Newly promoted Norris to share playing time with Suzuki
Half of the goods acquired in the Gio Gonzalez trade are officially in Oakland now, with Thursday’s arrival of catcher Derek Norris coming much sooner than expected.
Norris, 23, was called up from Triple-A Sacramento and immediately inserted into the lineup to make his big league debut against the Dodgers, marking the beginning of what could be a tandem catching situation as struggling regular Kurt Suzuki garners some much-needed rest.
Norris, quickly considered the heir apparent to Suzuki after being traded to the A’s alongside Tommy Milone and Minor League pitchers Brad Peacock and A.J. Cole in the deal that sent Gonzalez to Washington, was batting .273 with eight home runs and 36 RBIs in his first year at the Triple-A level. Suzuki, meanwhile, is hitting just .215 with zero home runs and 16 RBIs through 60 games.
“I probably ran Kurt down a little more than I should,” Melvin said. “I think that probably plays into some of the offensive woes he’s having right now. He would probably never admit to that, but this is our best option. Make no mistake, with him here, he’s going to play some. They’re both going to play. It’s going to give me an opportunity to rest Kurt more, and we feel like we have two very good options and a great tandem at this point.
“The catcher of the present and the guy that’s potentially your catcher of the future have to coexist together. It’s different, but we feel like as an organization we’re best suited doing it this way at this point.”
The timing of the move, which sent Josh Donaldson to Triple-A, is reminiscent of the one that occurred in 2007, when Suzuki made his Oakland debut June 12 and spent five weeks as Jason Kendall’s backup, before starting 56 of the final 70 games at catcher following the trade of Kendall to the Cubs on July 16.

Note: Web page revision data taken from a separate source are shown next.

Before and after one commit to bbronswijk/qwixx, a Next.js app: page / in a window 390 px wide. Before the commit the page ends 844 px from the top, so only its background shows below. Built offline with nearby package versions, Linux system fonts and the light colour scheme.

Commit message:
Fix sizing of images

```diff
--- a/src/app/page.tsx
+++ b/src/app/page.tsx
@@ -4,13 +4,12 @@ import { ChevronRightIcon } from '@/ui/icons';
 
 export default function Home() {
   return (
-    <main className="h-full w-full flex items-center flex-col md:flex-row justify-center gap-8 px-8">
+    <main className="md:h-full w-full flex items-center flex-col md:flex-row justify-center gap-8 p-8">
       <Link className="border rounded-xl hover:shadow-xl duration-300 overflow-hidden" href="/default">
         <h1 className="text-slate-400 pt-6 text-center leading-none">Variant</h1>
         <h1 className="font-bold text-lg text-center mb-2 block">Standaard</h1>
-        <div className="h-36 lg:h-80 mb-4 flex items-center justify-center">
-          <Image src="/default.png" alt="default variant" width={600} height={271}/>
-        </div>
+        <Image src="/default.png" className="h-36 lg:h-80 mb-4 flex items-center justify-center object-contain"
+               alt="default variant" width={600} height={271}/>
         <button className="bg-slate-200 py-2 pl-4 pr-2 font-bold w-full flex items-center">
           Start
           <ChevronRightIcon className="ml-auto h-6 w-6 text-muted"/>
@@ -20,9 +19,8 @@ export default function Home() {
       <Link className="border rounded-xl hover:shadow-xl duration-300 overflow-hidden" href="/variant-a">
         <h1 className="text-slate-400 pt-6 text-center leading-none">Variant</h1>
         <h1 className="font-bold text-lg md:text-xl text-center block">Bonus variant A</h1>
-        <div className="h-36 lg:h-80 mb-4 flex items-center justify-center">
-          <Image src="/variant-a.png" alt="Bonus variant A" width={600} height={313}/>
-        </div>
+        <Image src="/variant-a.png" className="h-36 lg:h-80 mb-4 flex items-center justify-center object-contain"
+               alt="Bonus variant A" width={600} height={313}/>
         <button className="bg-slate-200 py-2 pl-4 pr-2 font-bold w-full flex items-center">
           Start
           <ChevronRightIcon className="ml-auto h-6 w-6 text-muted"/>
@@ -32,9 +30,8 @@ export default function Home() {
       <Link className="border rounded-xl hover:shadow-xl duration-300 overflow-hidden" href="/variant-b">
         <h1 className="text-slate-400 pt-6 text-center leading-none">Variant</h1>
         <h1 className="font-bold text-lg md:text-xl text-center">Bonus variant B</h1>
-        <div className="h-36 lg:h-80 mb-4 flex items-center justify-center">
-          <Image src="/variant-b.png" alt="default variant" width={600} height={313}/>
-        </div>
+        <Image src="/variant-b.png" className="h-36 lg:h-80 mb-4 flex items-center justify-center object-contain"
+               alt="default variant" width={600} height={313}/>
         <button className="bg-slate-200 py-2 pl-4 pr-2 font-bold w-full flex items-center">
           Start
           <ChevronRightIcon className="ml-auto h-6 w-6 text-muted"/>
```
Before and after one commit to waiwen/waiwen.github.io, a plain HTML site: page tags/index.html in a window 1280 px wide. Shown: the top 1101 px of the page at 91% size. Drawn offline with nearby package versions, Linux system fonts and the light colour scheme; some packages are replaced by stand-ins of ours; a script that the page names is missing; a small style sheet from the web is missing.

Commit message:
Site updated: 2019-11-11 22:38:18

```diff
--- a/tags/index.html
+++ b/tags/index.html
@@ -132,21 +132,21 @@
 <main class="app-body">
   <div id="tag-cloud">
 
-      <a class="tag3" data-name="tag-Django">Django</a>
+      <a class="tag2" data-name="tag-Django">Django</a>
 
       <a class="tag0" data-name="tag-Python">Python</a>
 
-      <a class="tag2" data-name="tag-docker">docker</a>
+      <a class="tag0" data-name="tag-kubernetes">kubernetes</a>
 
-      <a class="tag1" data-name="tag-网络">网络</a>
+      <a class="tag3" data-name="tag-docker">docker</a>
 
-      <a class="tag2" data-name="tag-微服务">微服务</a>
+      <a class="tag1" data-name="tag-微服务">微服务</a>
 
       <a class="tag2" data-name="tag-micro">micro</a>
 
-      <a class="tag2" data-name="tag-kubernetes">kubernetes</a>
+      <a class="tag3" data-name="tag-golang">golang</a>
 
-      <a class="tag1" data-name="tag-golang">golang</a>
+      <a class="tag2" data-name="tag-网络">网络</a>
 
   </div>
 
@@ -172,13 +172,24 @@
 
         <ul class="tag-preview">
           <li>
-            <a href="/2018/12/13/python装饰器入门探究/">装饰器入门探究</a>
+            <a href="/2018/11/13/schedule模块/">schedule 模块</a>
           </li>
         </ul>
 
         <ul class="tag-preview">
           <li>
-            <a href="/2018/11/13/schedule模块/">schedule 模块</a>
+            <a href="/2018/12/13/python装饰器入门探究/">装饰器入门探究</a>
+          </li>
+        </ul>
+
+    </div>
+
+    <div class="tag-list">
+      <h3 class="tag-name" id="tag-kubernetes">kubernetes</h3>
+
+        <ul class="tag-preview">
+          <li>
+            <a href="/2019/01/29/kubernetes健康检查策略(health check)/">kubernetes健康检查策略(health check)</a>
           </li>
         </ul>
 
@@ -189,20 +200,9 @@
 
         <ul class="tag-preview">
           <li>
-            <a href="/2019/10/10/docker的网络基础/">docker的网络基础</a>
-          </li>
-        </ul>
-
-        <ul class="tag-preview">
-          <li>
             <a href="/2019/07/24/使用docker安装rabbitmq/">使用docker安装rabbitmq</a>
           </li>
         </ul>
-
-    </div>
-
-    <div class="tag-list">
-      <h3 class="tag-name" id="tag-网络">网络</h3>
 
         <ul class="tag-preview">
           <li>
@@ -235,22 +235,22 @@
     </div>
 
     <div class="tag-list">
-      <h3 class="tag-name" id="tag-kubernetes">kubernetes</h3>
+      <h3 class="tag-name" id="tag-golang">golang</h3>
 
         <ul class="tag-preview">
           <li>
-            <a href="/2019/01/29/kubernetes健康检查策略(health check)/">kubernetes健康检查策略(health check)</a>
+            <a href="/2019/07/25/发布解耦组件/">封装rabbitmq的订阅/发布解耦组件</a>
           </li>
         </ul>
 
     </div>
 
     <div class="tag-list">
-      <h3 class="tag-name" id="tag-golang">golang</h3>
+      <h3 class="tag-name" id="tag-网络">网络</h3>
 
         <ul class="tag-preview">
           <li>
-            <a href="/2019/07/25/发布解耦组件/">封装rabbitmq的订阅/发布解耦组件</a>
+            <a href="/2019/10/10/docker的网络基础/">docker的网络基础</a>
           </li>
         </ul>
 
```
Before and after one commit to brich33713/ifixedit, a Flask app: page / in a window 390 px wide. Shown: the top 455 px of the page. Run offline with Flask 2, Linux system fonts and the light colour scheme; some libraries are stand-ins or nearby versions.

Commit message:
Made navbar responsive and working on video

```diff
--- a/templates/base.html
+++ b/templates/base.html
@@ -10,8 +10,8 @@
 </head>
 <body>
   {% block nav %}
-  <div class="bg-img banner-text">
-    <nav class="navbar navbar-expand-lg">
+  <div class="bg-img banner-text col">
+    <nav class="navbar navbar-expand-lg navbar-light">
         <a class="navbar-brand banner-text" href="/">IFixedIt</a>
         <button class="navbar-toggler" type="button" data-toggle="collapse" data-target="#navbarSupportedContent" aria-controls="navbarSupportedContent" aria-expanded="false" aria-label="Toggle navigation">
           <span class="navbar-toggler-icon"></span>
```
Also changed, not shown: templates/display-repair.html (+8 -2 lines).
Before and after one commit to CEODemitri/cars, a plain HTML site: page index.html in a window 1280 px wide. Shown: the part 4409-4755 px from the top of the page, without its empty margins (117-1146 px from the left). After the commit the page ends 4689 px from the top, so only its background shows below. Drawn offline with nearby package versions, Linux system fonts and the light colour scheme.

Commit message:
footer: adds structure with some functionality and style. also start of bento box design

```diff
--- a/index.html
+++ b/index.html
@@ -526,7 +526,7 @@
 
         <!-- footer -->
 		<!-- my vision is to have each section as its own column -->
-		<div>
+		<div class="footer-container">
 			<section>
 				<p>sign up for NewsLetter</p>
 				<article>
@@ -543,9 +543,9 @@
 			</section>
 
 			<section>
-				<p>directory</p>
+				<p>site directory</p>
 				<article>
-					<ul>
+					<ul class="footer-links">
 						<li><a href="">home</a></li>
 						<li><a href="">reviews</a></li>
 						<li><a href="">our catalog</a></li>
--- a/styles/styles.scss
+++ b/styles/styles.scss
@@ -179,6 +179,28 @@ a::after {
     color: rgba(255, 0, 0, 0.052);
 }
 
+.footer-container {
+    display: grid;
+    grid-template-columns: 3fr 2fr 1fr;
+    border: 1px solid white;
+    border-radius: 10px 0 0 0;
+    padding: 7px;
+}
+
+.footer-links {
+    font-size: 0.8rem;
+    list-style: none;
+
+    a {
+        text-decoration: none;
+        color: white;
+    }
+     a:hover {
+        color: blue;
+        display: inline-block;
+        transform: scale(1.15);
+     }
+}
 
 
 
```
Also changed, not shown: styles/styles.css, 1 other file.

Suzuki, who is slated to make $6.45 million next season in the final year of a four-year contract that also includes a club option worth $8.5 million, could potentially be a trade option for the A’s as July 31’s Non-Waiver Trade Deadline nears. Such a possibility, which could be affected by Suzuki’s hitting woes, also hinges on Norris’ production in the coming weeks. It was just last June when Jemile Weeks took over second base for an injured Mark Ellis, turning a temporary situation into a permanent one with his play and forcing the A’s to trade Ellis.
Melvin, though, insisted Wednesday that Norris’ presence is in no way about creating trade bait.
“Suzuki and I were talking about when he came up when Kendall was here,” he said. “Now this is a different situation. Kendall left shortly thereafter. That’s not something we’re looking to do.”
“I’m here, and I want to win here,” Suzuki said. “I’m looking to get back on track. I feel like I’m one of the better catchers in the game. Obviously I’m not hitting the way I want to, but sometimes that’s the way it goes.”
The A’s catcher hasn’t hit above since .250 since 2009, when he compiled a .274 average to go along with 15 home runs and 88 RBIs. In 2010, he hit just .242 and, last year, posted a career-low .237 mark. Yet since his first full season in 2008, he’s tallied 573 starts — most among all Major League catchers — and has deservingly garnered an admirable reputation with his pitching staff.
In that regard, Melvin holds an equal amount of respect for Suzuki as do his battery mates.
“Kurt’s about winning,” the A’s skipper said. “He’s about the Oakland A’s winning. You don’t get many guys like that that are all about the team. He doesn’t worry about stats. What he worries about is the win-loss record, first and foremost, and handling the pitching staff. If this makes us better and gives us the opportunity to rest him a little bit more, then he’s all for it.”
Suzuki will play in Friday’s series opener against the Giants, and Melvin will make ensuing lineup decisions on a day-to-day basis.
For Norris, the chance to jump right into action was exhilarating. His mother, Jacque, was in the stands for her son’s debut.
“As much as it’d be nice to get out there and see the game, see how it’s done, this is what I’ve always dreamed of doing,” he said. “Get out there and do my best to put together a good game and try to win some ballgames.”
“For anybody, when you get here, it’s accepting yourself as a big leaguer and knowing you belong,” Melvin said. “He’s a tough kid. Out of Spring Training, you could tell everything we threw at him he handled beautifully. I think there’s a shorter learning curve with a guy like that who’s a tough kid and believes in himself. I don’t think there’s any fear in him coming to the big league level.”
Norris was told of the promotion by Sacramento manager Darren Bush on Tuesday night, but not before tricked into thinking he was going to be making an appearance in Oakland as a mascot.
“I asked him, ‘Really? I have to go do it?’ he said. “And then they finally told me I was being called up.
“Just trying to focus on my breathing right now, trying to not let it get too bad. This is what I’ve dreamt of my whole life, and I’m here, and not much else I can do but go out and try to play my game.”